Language is evolving everywhere, all the time. As a result, people from different parts of a language area may use their language in quite different ways. This geographical variation has often been visualized using “isoglosses”: lines marking the approximate geographical boundaries of different linguistic features. In this talk I will introduce a simple mathematical model in which domains of distinctive language use emerge spontaneously, with transition zones in between. I will show that domain boundaries (isoglosses) feel a form of surface tension and are also warped and moved by variations in population density, allowing us to predict the shapes of distinctive linguistic zones in different countries. Much of this simplicity arises from a connection between linguistics and physics: isoglosses behave much like domain walls between different atomic orderings in certain magnetic or crystalline materials, first studied by Ilya Lifshitz (a Russian Physicist) in 1962. I will then describe recent developments, in which continuous space is replaced with an embedded network, and more realistic processes describing language dynamics are investigated.

Metal halide perovskite has emerged as a highly promising photovoltaic material. Perovskite-based solar cells
now exhibit power conversion efficiencies exceeding $22\%$; higher than that of market-leading multi-crystalline

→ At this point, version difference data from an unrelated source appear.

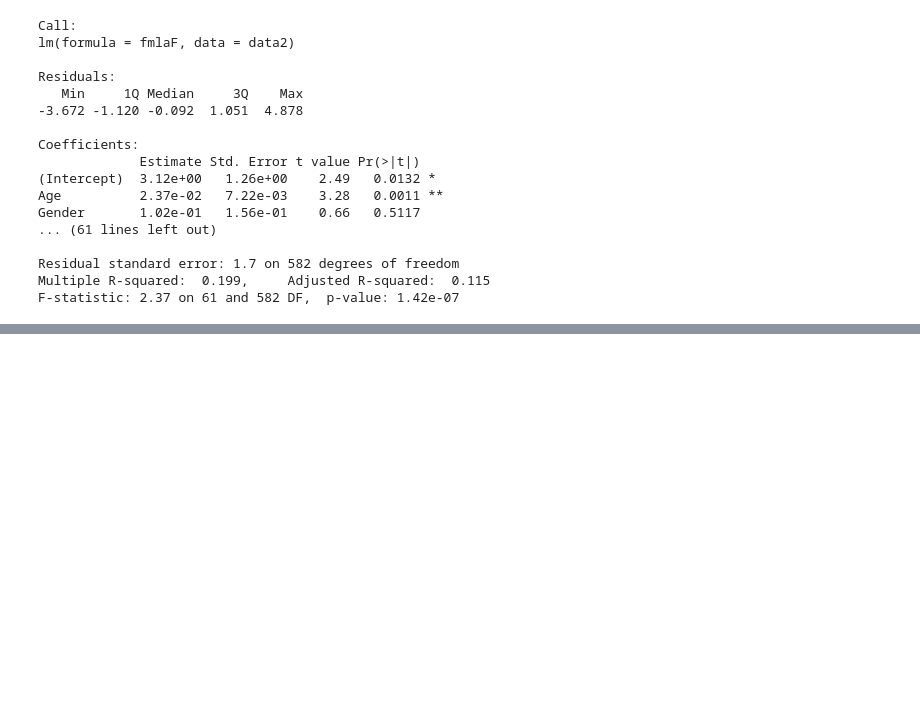
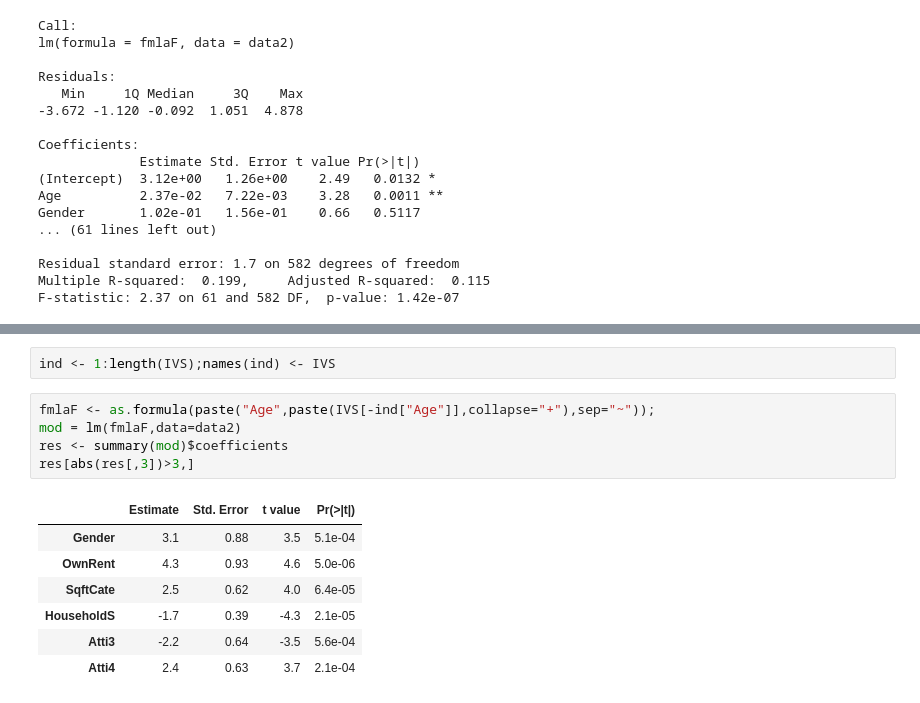
Before and after one commit to audrism/powerstats, a Jupyter notebook: Hypothesis1.ipynb, the cells around one changed output, grey strips where cells are left out. Saved outputs shown, nothing was run; the diff lists cells and outputs as text; blank space fills up the shorter version.

```diff
--- a/Hypothesis1.ipynb
+++ b/Hypothesis1.ipynb
@@ -460,0 +494,15 @@ F-statistic: 2.37 on 61 and 582 DF,  p-value: 1.42e-07
+# %%
+ind <- 1:length(IVS);names(ind) <- IVS
+# %%
+fmlaF <- as.formula(paste("Age",paste(IVS[-ind["Age"]],collapse="+"),sep="~"));
+mod = lm(fmlaF,data=data2)
+res <- summary(mod)$coefficients
+res[abs(res[,3])>3,]
+# %% [output]
+|  | Estimate | Std. Error | t value | Pr(>|t|) |
+| Gender | 3.1 | 0.88 | 3.5 | 5.1e-04 |
+| OwnRent | 4.3 | 0.93 | 4.6 | 5.0e-06 |
+| SqftCate | 2.5 | 0.62 | 4.0 | 6.4e-05 |
+| HouseholdS | -1.7 | 0.39 | -4.3 | 2.1e-05 |
+| Atti3 | -2.2 | 0.64 | -3.5 | 5.6e-04 |
+| Atti4 | 2.4 | 0.63 | 3.7 | 2.1e-04 |
```
Also changed, not shown: parts of 4 cells of this notebook.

silicon, and comparable to the Shockley-Queisser limit of around $33\%$ (the maximum obtainable efficiency for a
single junction solar cell). In addition to fast electronic phenomena, occurring on timescales of nanoseconds, they
also exhibit much slower dynamics on the timescales of several seconds and up to a day. One well-documented

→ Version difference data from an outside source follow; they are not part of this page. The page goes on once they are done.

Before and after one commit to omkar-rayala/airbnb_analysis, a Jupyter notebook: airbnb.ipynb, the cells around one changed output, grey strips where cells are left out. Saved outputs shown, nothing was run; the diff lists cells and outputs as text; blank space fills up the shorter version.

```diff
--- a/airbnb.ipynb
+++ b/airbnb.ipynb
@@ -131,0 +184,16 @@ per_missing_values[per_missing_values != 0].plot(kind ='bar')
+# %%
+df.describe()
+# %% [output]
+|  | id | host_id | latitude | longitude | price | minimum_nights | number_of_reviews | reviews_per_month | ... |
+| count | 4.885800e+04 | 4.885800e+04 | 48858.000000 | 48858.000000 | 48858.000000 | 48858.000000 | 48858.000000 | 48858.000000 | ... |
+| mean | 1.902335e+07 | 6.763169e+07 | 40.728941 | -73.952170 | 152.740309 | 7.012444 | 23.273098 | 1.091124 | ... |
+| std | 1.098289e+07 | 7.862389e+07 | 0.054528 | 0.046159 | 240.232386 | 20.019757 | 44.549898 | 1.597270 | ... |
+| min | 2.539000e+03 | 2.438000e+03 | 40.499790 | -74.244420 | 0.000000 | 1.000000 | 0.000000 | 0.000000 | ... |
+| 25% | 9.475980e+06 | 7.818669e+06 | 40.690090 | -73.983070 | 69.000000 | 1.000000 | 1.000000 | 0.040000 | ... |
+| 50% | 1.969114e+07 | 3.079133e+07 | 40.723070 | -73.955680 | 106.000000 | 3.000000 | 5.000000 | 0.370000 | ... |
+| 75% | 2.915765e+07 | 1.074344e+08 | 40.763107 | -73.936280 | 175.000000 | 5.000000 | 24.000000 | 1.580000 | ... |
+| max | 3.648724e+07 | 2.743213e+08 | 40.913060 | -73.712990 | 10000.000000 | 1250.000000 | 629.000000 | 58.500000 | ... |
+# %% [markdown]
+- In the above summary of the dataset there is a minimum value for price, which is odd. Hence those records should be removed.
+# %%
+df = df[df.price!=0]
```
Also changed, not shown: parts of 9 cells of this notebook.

example of this is the 'anomalous' hysteresis observed in current-voltage scans where the applied voltage is varied
whilst the output current is measured. There is now a consensus that this is caused by the motion of ions in the
perovskite material affecting the internal electric field and in turn the electronic transport.

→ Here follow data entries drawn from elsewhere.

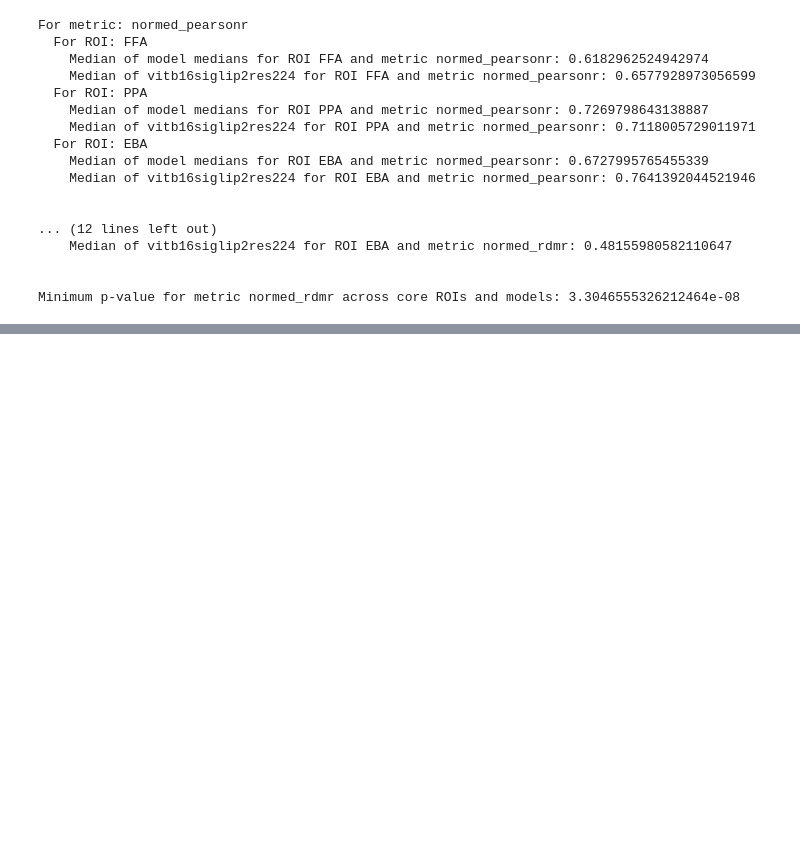
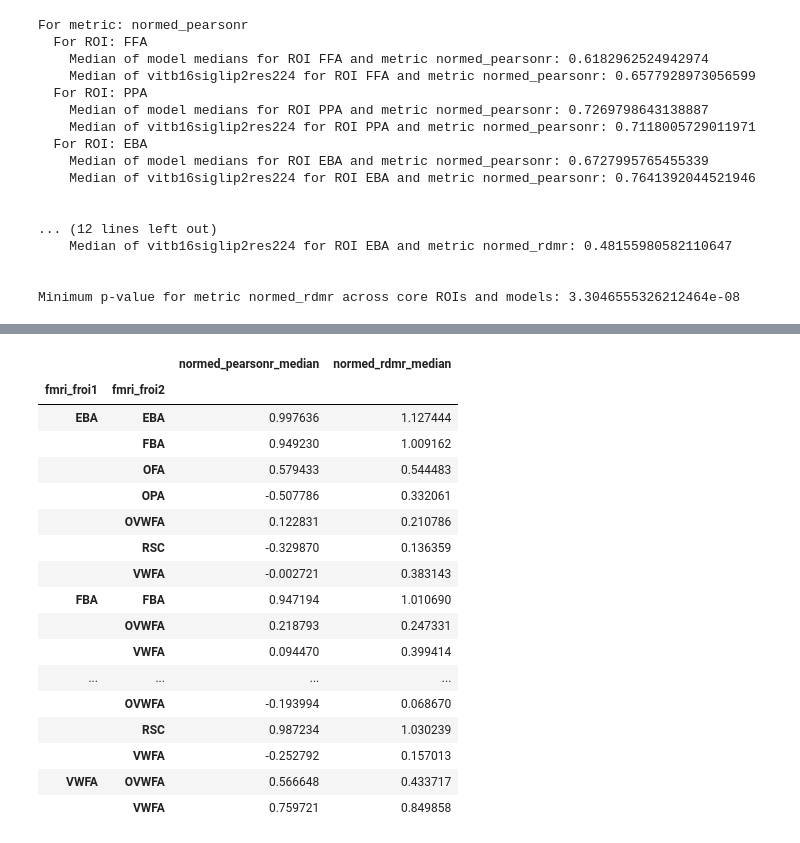
Before and after one commit to murtylab/comparing-category-selectivity, a Jupyter notebook: preprint/preprint_stats_recheck.ipynb, the cells around one changed output, grey strips where cells are left out. Saved outputs shown, nothing was run; the diff lists cells and outputs as text; code cells hidden in the pictures; blank space fills up the shorter version.

Commit message:
updated preprint stats recheck

```diff
--- a/preprint/preprint_stats_recheck.ipynb
+++ b/preprint/preprint_stats_recheck.ipynb
@@ -119,6 +291,24 @@ mh_csv_grouped2 = (
 ).set_index('fmri_froi')
 print('Model-Subject correlations (grouped by ROI):')
 display(mh_csv_grouped2)
+
+print('Delta Rs between model-subject and subject-subject medians:')
+# delta Rs between model-subject and subject-subject medians
+display(hh_csv_grouped - mh_csv_grouped2)
+
+print(f'One sided U-test between subject-subject and all model-subject correlations:')
+# u-test between subject-subject and model-subject correlations, for each metric and fROI
+for froi in core_frois:
+    print(f'\nFROI: {froi}')
+    for metric in metrics:
+        hh_values = hh_csv[
+            (hh_csv['fmri_froi'] == froi)
+        ][metric].values
+        mh_values = mh_csv[
+            (mh_csv['fmri_froi'] == froi)
+        ][metric].values
+        u_stat, p_value = stats.mannwhitneyu(hh_values, mh_values, alternative='greater')
+        print(f'Metric: {metric}, U-statistic: {u_stat}, p-value: {p_value},    median subject-subject: {np.median(hh_values)}, median model-subject: {np.median(mh_values)}')
 # %% [output]
 Model-Subject correlations for best model: vitb16siglip2res224
 |  | normed_pearsonr_median | normed_rdmr_median |
@@ -240,0 +441,65 @@ mh_csv
+# %%
+froifroi_df = pd.read_csv(FROIFROI_CORRELATIONS_CSV_PATH)
+# %%
+# For each fmri_froi1, fmri_froi2 pair, compute the median correlation (for both metrics)
+froifroi_grouped = (
+    froifroi_df
+    .groupby(['fmri_froi1', 'fmri_froi2'])
+    .agg(
+        normed_pearsonr_median=('normed_pearsonr', 'median'),
+        normed_rdmr_median=('normed_rdmr', 'median'),
+    )
+    .reset_index()
+).set_index(['fmri_froi1', 'fmri_froi2'])
+display(froifroi_grouped)
+
+extra_frois = ['OFA', 'FBA', 'OPA']
+all_frois = core_frois + extra_frois
+for metric in metrics:
+    print(f'Median {metric} between fROIs:')
+    for cfroi in core_frois:
+        cfroi_cfroi_corr = froifroi_grouped.loc[(cfroi, cfroi), f'{metric}_median']
+        for efroi in all_frois:
+            if cfroi == efroi:
+                continue
+            try:
+                cfroi_efroi_corr = froifroi_grouped.loc[(cfroi, efroi), f'{metric}_median']
+            except KeyError:
+                cfroi_efroi_corr = froifroi_grouped.loc[(efroi, cfroi), f'{metric}_median']
+            print(f'  {cfroi} - {efroi}: {cfroi_efroi_corr} (cfroi-cfroi: {cfroi_cfroi_corr}, delta: {cfroi_cfroi_corr - cfroi_efroi_corr})')
+        print('\n')
+
+# create a matrix for delta median correlations between fROIs (for both metrics)
+# for metric in metrics:
+#     print(f'Delta median {metric} between fROIs:')
+#     delta_matrix = pd.DataFrame(index=selected_frois, columns=selected_frois)
+#     for froi1 in selected_frois:
+#         for froi2 in selected_frois:
+#             if froi1 == froi2:
+#                 delta_matrix.loc[froi1, froi2] = 0.0
+#             else:
+#                 try:
+#                     median_corr = froifroi_grouped.loc[(froi1, froi2), f'{metric}_median']
+#                 except KeyError:
+#                     median_corr = froifroi_grouped.loc[(froi2, froi1), f'{metric}_median']
+#                 delta_matrix.loc[froi1, froi2] = median_corr
+#     display(delta_matrix)
+# %% [output]
+|  |  | normed_pearsonr_median | normed_rdmr_median |
+| fmri_froi1 | fmri_froi2 |  |  |
+| EBA | EBA | 0.997636 | 1.127444 |
+|  | FBA | 0.949230 | 1.009162 |
+|  | OFA | 0.579433 | 0.544483 |
+|  | OPA | -0.507786 | 0.332061 |
+|  | OVWFA | 0.122831 | 0.210786 |
+|  | RSC | -0.329870 | 0.136359 |
+|  | VWFA | -0.002721 | 0.383143 |
+| FBA | FBA | 0.947194 | 1.010690 |
+|  | OVWFA | 0.218793 | 0.247331 |
+|  | VWFA | 0.094470 | 0.399414 |
+| ... | ... | ... | ... |
+|  | OVWFA | -0.193994 | 0.068670 |
+|  | RSC | 0.987234 | 1.030239 |
+|  | VWFA | -0.252792 | 0.157013 |
+| VWFA | OVWFA | 0.566648 | 0.433717 |
+|  | VWFA | 0.759721 | 0.849858 |
```
Also changed, not shown: parts of 29 cells of this notebook.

We will discuss the formulation of a drift-diffusion model for the coupled electronic and ionic transport in a perovskite solar cell as well as its systematic simplification via the method of matched asymptotic expansions. We will use the resulting reduced model to give a cogent explanation for some experimental observations including, (i) the apparent disappearance of current-voltage hysteresis for certain device architectures, and (ii) the slow fading of performance under illumination during the day and subsequent recovery in the dark overnight. Finally, we suggest ways in which materials and geometry can be chosen to reduce charge carrier recombination and improve device performance.

Category Theory was created by Eilenberg and Mac Lane more than 50 years ago. In this relatively short period of time Category Theory had transformed several areas of mathematics, primarily Algebraic Topology, and, perhaps unexpectedly, infiltrated nearly all areas of mathematics and even extending to physics, computer science, linguistics, and biology. Recent developments are strongly indicating that Category Theory reached a level of maturity allowing a line of applications attacking problems at the forefront of scientific and industry-fuelled inquiry. In particular, the new journal "Compositionality", the book "Seven Sketches in Compositionality: An Invitation to Applied Category Theory" by Spivak and Fong, and the book "What is Applied Category Theory?" by Bradley are some of the indications of the expected utility in the subject.

In this introductory talk I will offer an invitation to category theory assuming no prior knowledge of categories. Employing the perfect vision of hindsight I will offer a new perspective on the notion of injective, surjective, and bijective functions which will naturally lead to basic concepts of category theory and illustrate the power inherent in a categorical perspective. The lecture is accessible to second year undergraduate students. Anybody interested in accepting the invitation may be interested to attend a series of lectures I will give on Friday afternoons which will do more than just scratch the surface.